WHAT TO WORK ON -
When you repeat the entries below, please keep them exact and leave out the pictures.

****************

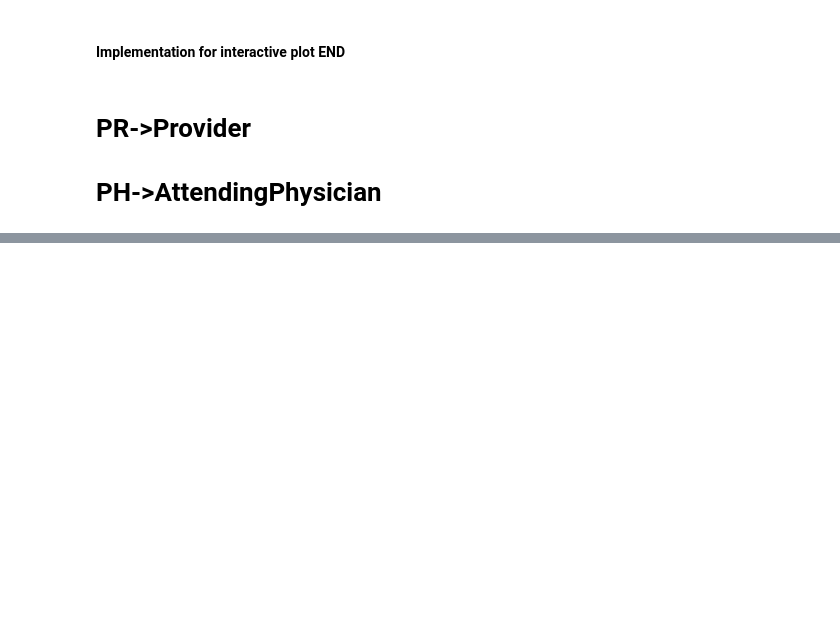
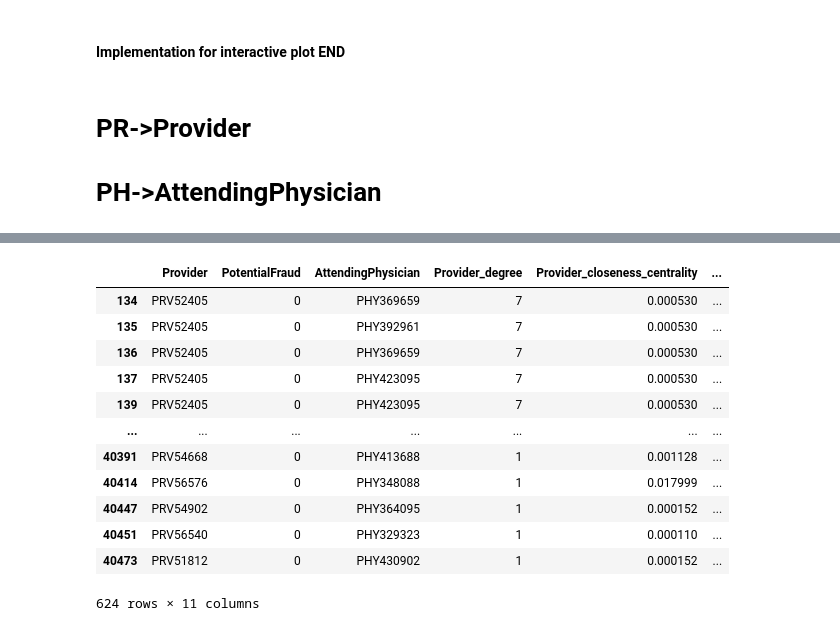
Before and after one commit to dhruv-suraj/Project, a Jupyter notebook: Networkx/network_x_DP1.ipynb, the cells around one changed output, grey strips where cells are left out. Drawn from its saved outputs; the diff is of its cells as text; code cells hidden in the pictures; blank space fills up the shorter version.

```diff
--- a/Networkx/network_x_DP1.ipynb
+++ b/Networkx/network_x_DP1.ipynb
@@ -413,0 +433,17 @@ fig.show()
+# %%
+final_df=(non_fraud.loc[non_fraud['AttendingPhysician_degree'] > 1])
+final_df
+# %% [output]
+|  | Provider | PotentialFraud | AttendingPhysician | Provider_degree | Provider_closeness_centrality | ... |
+| 134 | PRV52405 | 0 | PHY369659 | 7 | 0.000530 | ... |
+| 135 | PRV52405 | 0 | PHY392961 | 7 | 0.000530 | ... |
+| 136 | PRV52405 | 0 | PHY369659 | 7 | 0.000530 | ... |
+| 137 | PRV52405 | 0 | PHY423095 | 7 | 0.000530 | ... |
+| 139 | PRV52405 | 0 | PHY423095 | 7 | 0.000530 | ... |
+| ... | ... | ... | ... | ... | ... | ... |
+| 40391 | PRV54668 | 0 | PHY413688 | 1 | 0.001128 | ... |
+| 40414 | PRV56576 | 0 | PHY348088 | 1 | 0.017999 | ... |
+| 40447 | PRV54902 | 0 | PHY364095 | 1 | 0.000152 | ... |
+| 40451 | PRV56540 | 0 | PHY329323 | 1 | 0.000110 | ... |
+| 40473 | PRV51812 | 0 | PHY430902 | 1 | 0.000152 | ... |
+624 rows × 11 columns
```
Also changed, not shown: parts of 11 cells of this notebook, 1 other file.
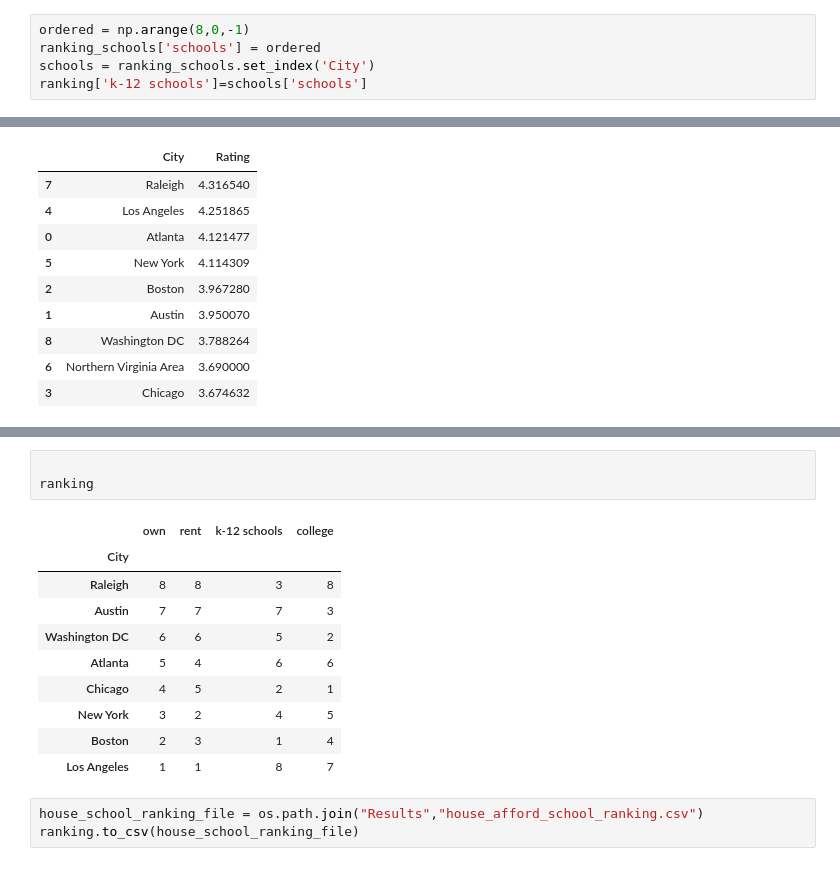
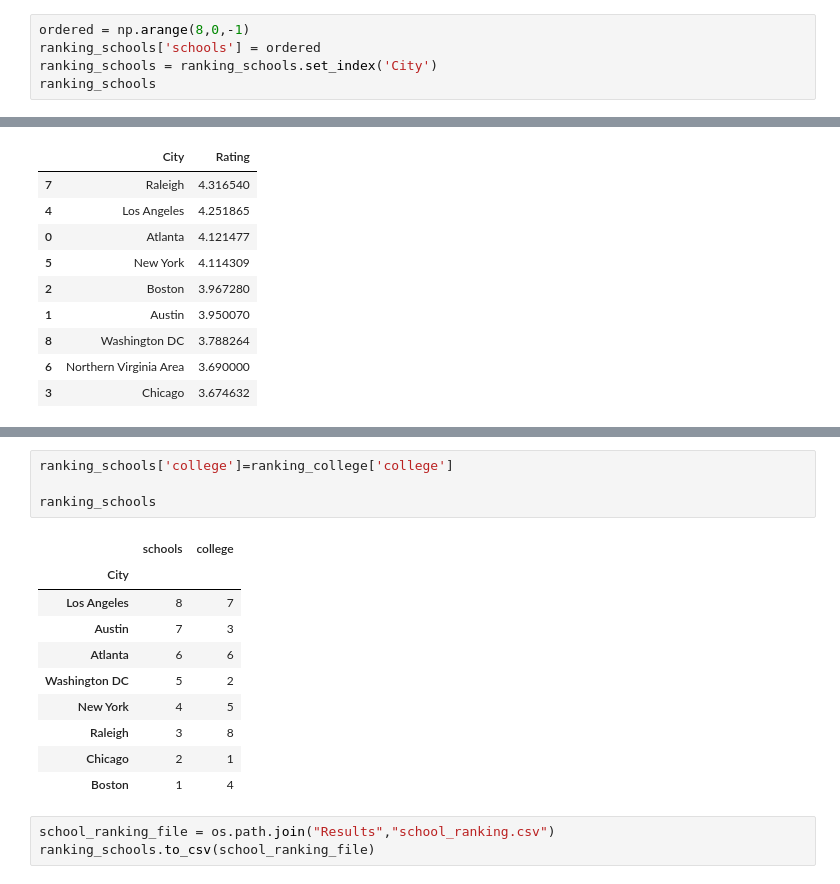
Before and after one commit to indranik/BC_Project1, a Jupyter notebook: HousingSchools_Guirlyn/schools_results.ipynb, the cells around one changed output, grey strips where cells are left out. Drawn from its saved outputs; the diff is of its cells as text.

```diff
--- a/HousingSchools_Guirlyn/housing_schools.ipynb
+++ b/HousingSchools_Guirlyn/schools_results.ipynb
@@ -159,5 +64,5 @@ ranking_schools
 # %%
 ordered = np.arange(8,0,-1)
 ranking_schools['schools'] = ordered
-schools = ranking_schools.set_index('City')
-ranking['k-12 schools']=schools['schools']
+ranking_schools = ranking_schools.set_index('City')
+ranking_schools
@@ -238,17 +151,18 @@ ranking['college']=ranking_college['college']
-# %%
-
-ranking
-# %% [output]
-|  | own | rent | k-12 schools | college |
-| City |  |  |  |  |
-| Raleigh | 8 | 8 | 3 | 8 |
-| Austin | 7 | 7 | 7 | 3 |
-| Washington DC | 6 | 6 | 5 | 2 |
-| Atlanta | 5 | 4 | 6 | 6 |
-| Chicago | 4 | 5 | 2 | 1 |
-| New York | 3 | 2 | 4 | 5 |
-| Boston | 2 | 3 | 1 | 4 |
-| Los Angeles | 1 | 1 | 8 | 7 |
+# %%
+ranking_schools['college']=ranking_college['college']
+
+ranking_schools
+# %% [output]
+|  | schools | college |
+| City |  |  |
+| Los Angeles | 8 | 7 |
+| Austin | 7 | 3 |
+| Atlanta | 6 | 6 |
+| Washington DC | 5 | 2 |
+| New York | 4 | 5 |
+| Raleigh | 3 | 8 |
+| Chicago | 2 | 1 |
+| Boston | 1 | 4 |
 # %%
-house_school_ranking_file = os.path.join("Results","house_afford_school_ranking.csv")
-ranking.to_csv(house_school_ranking_file)
+school_ranking_file = os.path.join("Results","school_ranking.csv")
+ranking_schools.to_csv(school_ranking_file)
```
Also changed, not shown: parts of 14 cells of this notebook, 5 other files.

****************

RESULT -
Before and after one commit to dhruv-suraj/Project, a Jupyter notebook: Networkx/network_x_DP1.ipynb, the cells around one changed output, grey strips where cells are left out. Drawn from its saved outputs; the diff is of its cells as text; code cells hidden in the pictures; blank space fills up the shorter version.

```diff
--- a/Networkx/network_x_DP1.ipynb
+++ b/Networkx/network_x_DP1.ipynb
@@ -413,0 +433,17 @@ fig.show()
+# %%
+final_df=(non_fraud.loc[non_fraud['AttendingPhysician_degree'] > 1])
+final_df
+# %% [output]
+|  | Provider | PotentialFraud | AttendingPhysician | Provider_degree | Provider_closeness_centrality | ... |
+| 134 | PRV52405 | 0 | PHY369659 | 7 | 0.000530 | ... |
+| 135 | PRV52405 | 0 | PHY392961 | 7 | 0.000530 | ... |
+| 136 | PRV52405 | 0 | PHY369659 | 7 | 0.000530 | ... |
+| 137 | PRV52405 | 0 | PHY423095 | 7 | 0.000530 | ... |
+| 139 | PRV52405 | 0 | PHY423095 | 7 | 0.000530 | ... |
+| ... | ... | ... | ... | ... | ... | ... |
+| 40391 | PRV54668 | 0 | PHY413688 | 1 | 0.001128 | ... |
+| 40414 | PRV56576 | 0 | PHY348088 | 1 | 0.017999 | ... |
+| 40447 | PRV54902 | 0 | PHY364095 | 1 | 0.000152 | ... |
+| 40451 | PRV56540 | 0 | PHY329323 | 1 | 0.000110 | ... |
+| 40473 | PRV51812 | 0 | PHY430902 | 1 | 0.000152 | ... |
+624 rows × 11 columns
```
Also changed, not shown: parts of 11 cells of this notebook, 1 other file.
Before and after one commit to indranik/BC_Project1, a Jupyter notebook: HousingSchools_Guirlyn/schools_results.ipynb, the cells around one changed output, grey strips where cells are left out. Drawn from its saved outputs; the diff is of its cells as text.

```diff
--- a/HousingSchools_Guirlyn/housing_schools.ipynb
+++ b/HousingSchools_Guirlyn/schools_results.ipynb
@@ -159,5 +64,5 @@ ranking_schools
 # %%
 ordered = np.arange(8,0,-1)
 ranking_schools['schools'] = ordered
-schools = ranking_schools.set_index('City')
-ranking['k-12 schools']=schools['schools']
+ranking_schools = ranking_schools.set_index('City')
+ranking_schools
@@ -238,17 +151,18 @@ ranking['college']=ranking_college['college']
-# %%
-
-ranking
-# %% [output]
-|  | own | rent | k-12 schools | college |
-| City |  |  |  |  |
-| Raleigh | 8 | 8 | 3 | 8 |
-| Austin | 7 | 7 | 7 | 3 |
-| Washington DC | 6 | 6 | 5 | 2 |
-| Atlanta | 5 | 4 | 6 | 6 |
-| Chicago | 4 | 5 | 2 | 1 |
-| New York | 3 | 2 | 4 | 5 |
-| Boston | 2 | 3 | 1 | 4 |
-| Los Angeles | 1 | 1 | 8 | 7 |
+# %%
+ranking_schools['college']=ranking_college['college']
+
+ranking_schools
+# %% [output]
+|  | schools | college |
+| City |  |  |
+| Los Angeles | 8 | 7 |
+| Austin | 7 | 3 |
+| Atlanta | 6 | 6 |
+| Washington DC | 5 | 2 |
+| New York | 4 | 5 |
+| Raleigh | 3 | 8 |
+| Chicago | 2 | 1 |
+| Boston | 1 | 4 |
 # %%
-house_school_ranking_file = os.path.join("Results","house_afford_school_ranking.csv")
-ranking.to_csv(house_school_ranking_file)
+school_ranking_file = os.path.join("Results","school_ranking.csv")
+ranking_schools.to_csv(school_ranking_file)
```
Also changed, not shown: parts of 14 cells of this notebook, 5 other files.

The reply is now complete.